Floating effortlessly and able to be positioned with great accuracy, drones, also referred to as unmanned aerial vehicles (UAVs), are becoming an increasingly popular tool in the construction industry.
Named after stingless male bees, drones were originally a military technology, dating back to the siege of Venice in 1849, when pilotless flying machines were used as weapons. However, it wasn’t until 1935 that the first truly successful drone, the de Havilland DH82B Queen Bee, joined the service in Britain.
Fast-forward some 82 years later. Military UAVs account for nearly 90% of worldwide spending on drones and recreational models aimed at consumers are on the rise. In 2016, around two million recreational drones were sold.
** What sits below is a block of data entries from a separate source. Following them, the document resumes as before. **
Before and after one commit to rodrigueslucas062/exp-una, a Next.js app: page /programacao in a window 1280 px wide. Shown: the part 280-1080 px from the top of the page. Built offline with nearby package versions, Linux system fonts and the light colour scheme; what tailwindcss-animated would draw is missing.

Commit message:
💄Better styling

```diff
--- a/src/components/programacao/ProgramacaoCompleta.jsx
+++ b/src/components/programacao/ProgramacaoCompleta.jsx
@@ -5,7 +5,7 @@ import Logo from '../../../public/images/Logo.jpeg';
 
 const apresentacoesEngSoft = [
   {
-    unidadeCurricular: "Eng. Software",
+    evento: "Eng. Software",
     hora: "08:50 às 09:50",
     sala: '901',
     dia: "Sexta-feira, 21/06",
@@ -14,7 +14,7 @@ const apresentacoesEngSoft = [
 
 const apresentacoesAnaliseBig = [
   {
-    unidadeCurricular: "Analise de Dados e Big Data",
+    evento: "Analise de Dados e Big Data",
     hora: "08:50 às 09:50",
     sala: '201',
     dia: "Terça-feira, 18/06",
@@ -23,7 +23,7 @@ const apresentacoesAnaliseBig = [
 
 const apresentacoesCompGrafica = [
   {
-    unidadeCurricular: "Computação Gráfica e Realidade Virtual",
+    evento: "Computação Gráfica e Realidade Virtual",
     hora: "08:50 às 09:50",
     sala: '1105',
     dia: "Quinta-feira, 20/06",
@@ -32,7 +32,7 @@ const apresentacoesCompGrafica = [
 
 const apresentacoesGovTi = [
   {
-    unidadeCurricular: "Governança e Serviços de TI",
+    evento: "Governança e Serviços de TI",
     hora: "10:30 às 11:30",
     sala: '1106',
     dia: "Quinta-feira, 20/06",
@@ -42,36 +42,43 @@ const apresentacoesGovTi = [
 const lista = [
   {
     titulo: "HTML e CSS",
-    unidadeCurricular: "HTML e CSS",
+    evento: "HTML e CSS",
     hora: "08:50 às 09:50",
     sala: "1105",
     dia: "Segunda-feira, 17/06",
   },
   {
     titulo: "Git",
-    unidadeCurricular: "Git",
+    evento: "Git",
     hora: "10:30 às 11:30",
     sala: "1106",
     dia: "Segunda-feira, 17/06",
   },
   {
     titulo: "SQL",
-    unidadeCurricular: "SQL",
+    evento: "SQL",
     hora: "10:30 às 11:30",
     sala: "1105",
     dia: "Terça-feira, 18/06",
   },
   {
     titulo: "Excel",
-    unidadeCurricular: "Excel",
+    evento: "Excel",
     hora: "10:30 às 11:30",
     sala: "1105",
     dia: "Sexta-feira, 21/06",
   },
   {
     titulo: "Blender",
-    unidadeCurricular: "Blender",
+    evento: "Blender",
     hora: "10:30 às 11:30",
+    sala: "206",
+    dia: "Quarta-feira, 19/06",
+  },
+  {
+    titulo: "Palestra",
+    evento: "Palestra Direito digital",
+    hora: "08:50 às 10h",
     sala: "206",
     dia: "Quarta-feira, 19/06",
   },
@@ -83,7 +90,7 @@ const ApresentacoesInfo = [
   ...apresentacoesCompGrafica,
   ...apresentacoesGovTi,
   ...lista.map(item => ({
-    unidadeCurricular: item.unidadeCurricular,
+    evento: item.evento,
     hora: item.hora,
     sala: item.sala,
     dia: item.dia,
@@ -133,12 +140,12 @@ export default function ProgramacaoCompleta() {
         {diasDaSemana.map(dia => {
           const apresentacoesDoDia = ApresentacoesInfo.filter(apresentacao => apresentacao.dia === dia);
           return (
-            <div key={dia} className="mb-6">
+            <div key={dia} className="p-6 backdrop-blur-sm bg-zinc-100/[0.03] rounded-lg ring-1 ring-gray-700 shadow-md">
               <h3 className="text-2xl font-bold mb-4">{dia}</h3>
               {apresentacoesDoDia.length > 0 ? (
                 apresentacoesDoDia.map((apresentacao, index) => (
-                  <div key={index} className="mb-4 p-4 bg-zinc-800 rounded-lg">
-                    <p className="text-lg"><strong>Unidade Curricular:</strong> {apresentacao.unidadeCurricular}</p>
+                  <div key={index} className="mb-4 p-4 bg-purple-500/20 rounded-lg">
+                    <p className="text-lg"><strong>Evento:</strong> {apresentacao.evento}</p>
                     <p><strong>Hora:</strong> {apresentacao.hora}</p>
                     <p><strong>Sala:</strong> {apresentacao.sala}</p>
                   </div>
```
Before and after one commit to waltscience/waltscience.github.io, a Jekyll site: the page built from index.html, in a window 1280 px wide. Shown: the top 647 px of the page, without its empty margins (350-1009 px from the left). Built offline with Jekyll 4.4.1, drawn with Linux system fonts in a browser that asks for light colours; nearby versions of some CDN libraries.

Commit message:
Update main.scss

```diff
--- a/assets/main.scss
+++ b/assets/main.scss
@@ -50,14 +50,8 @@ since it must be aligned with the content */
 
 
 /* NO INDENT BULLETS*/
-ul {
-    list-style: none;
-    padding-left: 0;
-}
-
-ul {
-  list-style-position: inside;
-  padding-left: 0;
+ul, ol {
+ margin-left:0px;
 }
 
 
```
As technology progresses, so will sales. That’s because drones are becoming powerful business tools, according to Drones Reporting for Work, a 2016 report commissioned by Goldman Sachs.
The report predicts that of the US$100 billion (€85.3 billion) likely to be spent on military and civilian drones between 2016 and 2020, the commercial segment would be the fastest growing, with construction accounting for $11.2 billion (€9.55 billion), agriculture $4.9 billion (€4.2 billion), insurance $1.4 billion (€1.2 billion) and infrastructure inspection $1.1 billion (€940 million).
The construction industry is looking at the technology from a birds-eye view, admitting job sites are large and often inaccessible. Drone technology could change that.
Drones offer a faster and more accurate way of surveying sites and gathering measurements. This information can then be used to create a corresponding digital model of a site, helping contractors save time and money, and get greater accuracy, on-site surveys and project set-up.
Drones that have the ability to scan using lasers can also enter the results into Building Information Models (BIM), providing a digital representation of a site’s physical characteristics for other project professionals to use, as well as a verifiable record of progress.
Jenny Elfsberg, director of emerging technologies at Volvo CE
Drones can also take aerial thermal imaging recordings, which can be used to monitor gas emissions and identify gas leaks, a potential hazard for workers.
Everyone wants to make construction safer, and it is said that drones have the potential to do that. Drones can be sent to high-risk areas that are too dangerous for workers to access. Footage can then be monitored in real-time from the safety of off-site offices. In addition, drones can monitor workplace conditions and transmit photos of a proposed work site, enabling workers to prepare prior to entering the area.
Construction companies are catching on to the benefits of this technology and responding by creating partnerships with drone suppliers.
For example, Volvo Construction Equipment (Volvo CE) is taking a measured approach to ensure the technology produces the most appropriate solutions for its customers.
“Drones will definitely play an important role in the construction industry, but exactly how Volvo CE will engage with this technology still needs to be worked out,” says Jenny Elfsberg, director of emerging technologies at Volvo CE.
“Our advanced engineering team is exploring this rapidly developing technology as well as several of the different players in this industry. With standardisation not yet in place and different approaches being taken in different countries, we are keeping a close eye on the rules and regulations.
“We have carried out research in this area, mainly exploring site management and site surveillance purposes, and we are continuing this work in collaboration with partners. If we ever decide to go into drone development ourselves, we would need to work with partners such as data science and flight experts.”
Rules and regulations
Volvo CE says that the construction industry still has a lot to learn about the potential of drones and will need to stay aware of rules and regulations concerning their use.
For example, under new UK laws, individuals that own drones over 250g, heavier than the average consumer product, will be required to register it and take a safety awareness test.
The government plans to bring forward and expand the use of ‘geo-fencing’ in the UK, which acts as an invisible field to stop drones from entering sensitive zones, such as airports.
It is still early days, says Volvo CE, but it is clear that drone technology has some interesting applications within the construction industry, especially when used in cooperation with heavy equipment. From small beginnings, the sky’s the limit.